2 Comments »

  1. Wow, you are the first blogger I’ve come across to do such thorough research into the meaning (or maybe perceived purpose) of Trois Couleurs: Rouge. I being one of those that have been “bamboozled” think its a masterpiece. I have seen all three films one after the other in Film School and it does not make the dissection any easier. In fact, when I saw Red the first time I had not seen any of the other films yet I felt this intense “aha” moment at the end. Maybe it was just a visceral reaction due to my extreme love of film, but I think it was more of a acknowledgement of all the subtleties that Kieslowski threw in throughout the film. I too think that Auguste is a manisfestation of judge Kern in present day, used as a sort of illustration to Kern’s stories. Also, if it the “object” you seek from Kieslowski, have you ever considered his object (other than women – an unavoidable object of the male gaze) is the colors themselves? What do they represent? Valentine…red…love…passion…blood…life…etc.

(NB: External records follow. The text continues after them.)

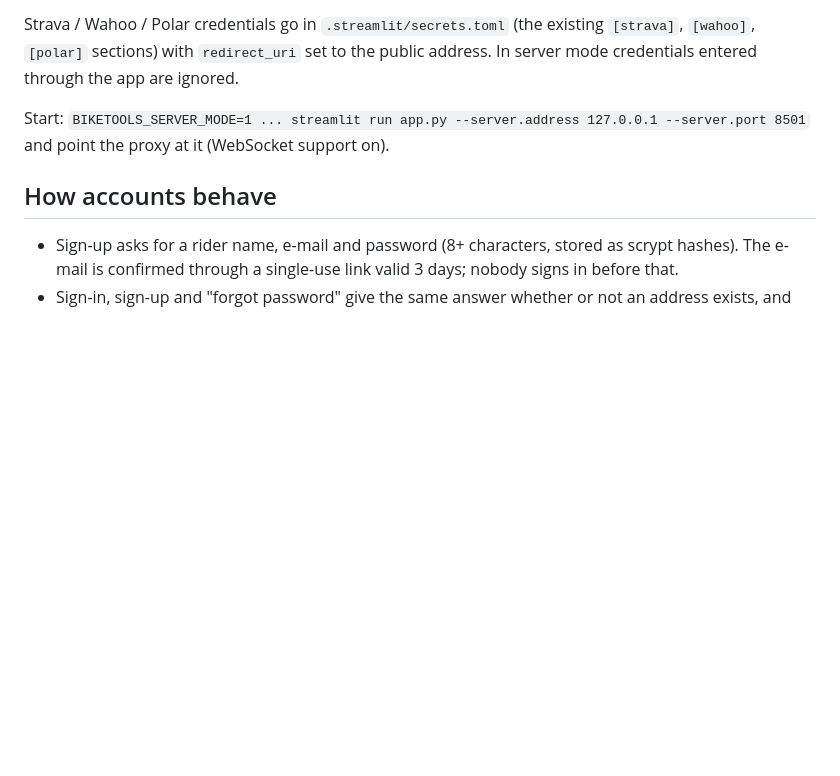
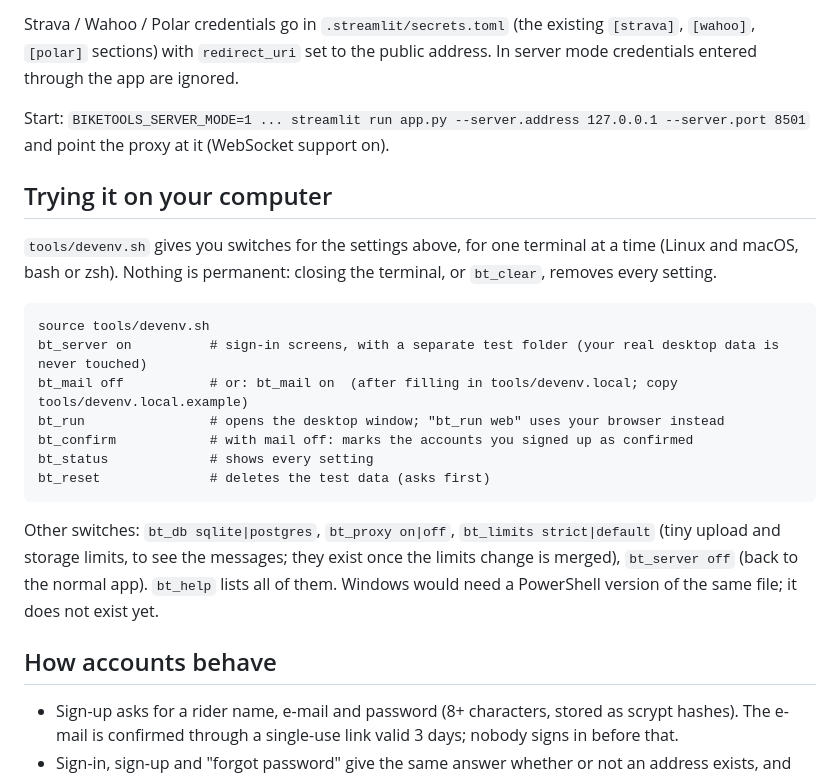
Before and after one commit to jplanari/BikeToolsAnalyzer, a Markdown page: docs/SERVER.md, the part around the change. Rendered like a GitHub page; blank space fills up the shorter version.

Commit message:
Document the dev switches
Co-Authored-By: Claude Sonnet 5.5 <noreply@anthropic.com>
Claude-Session: https://claude.ai/code/session_01WpKf8WwAP98cnsno6S8G8V

```diff
--- a/docs/SERVER.md
+++ b/docs/SERVER.md
@@ -28,6 +28,23 @@ sections) with `redirect_uri` set to the public address. In server mode credenti
 Start: `BIKETOOLS_SERVER_MODE=1 ... streamlit run app.py --server.address 127.0.0.1 --server.port 8501`
 and point the proxy at it (WebSocket support on).
 
+## Trying it on your computer
+
+`tools/devenv.sh` gives you switches for the settings above, for one terminal at a time (Linux and macOS, bash or zsh).
+Nothing is permanent: closing the terminal, or `bt_clear`, removes every setting.
+
+    source tools/devenv.sh
+    bt_server on          # sign-in screens, with a separate test folder (your real desktop data is never touched)
+    bt_mail off           # or: bt_mail on  (after filling in tools/devenv.local; copy tools/devenv.local.example)
+    bt_run                # opens the desktop window; "bt_run web" uses your browser instead
+    bt_confirm            # with mail off: marks the accounts you signed up as confirmed
+    bt_status             # shows every setting
+    bt_reset              # deletes the test data (asks first)
+
+Other switches: `bt_db sqlite|postgres`, `bt_proxy on|off`, `bt_limits strict|default` (tiny upload and storage limits, to see
+the messages; they exist once the limits change is merged), `bt_server off` (back to the normal app). `bt_help` lists all
+of them. Windows would need a PowerShell version of the same file; it does not exist yet.
+
 ## How accounts behave
 
 - Sign-up asks for a rider name, e-mail and password (8+ characters, stored as scrypt hashes). The e-mail is confirmed
```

    Comment by whippedtopping | September 10, 2010 | Reply

    • I did read what you said at the time, but wasn’t really able to add more at the time. Reading it now this occurs to me:

      One line of attack is to go straight to how liberty, egality and fraternity are considered gnerally. For this purpose the brief entry in wikipedia is enough to be going on with.

      Taking fraternity first, it says “The third term, Fraternité, was the most problematic to insert in the triad, as it belonged to another sphere, that of moral obligations rather than rights, links rather than statutes, harmony rather than contract, and community rather than individuality.” and: “..two senses of Fraternity: “one, that followed liberty and equality, was the object of a free pact; the other preceded liberty and equality as the mark on its work of the divine craftsman.”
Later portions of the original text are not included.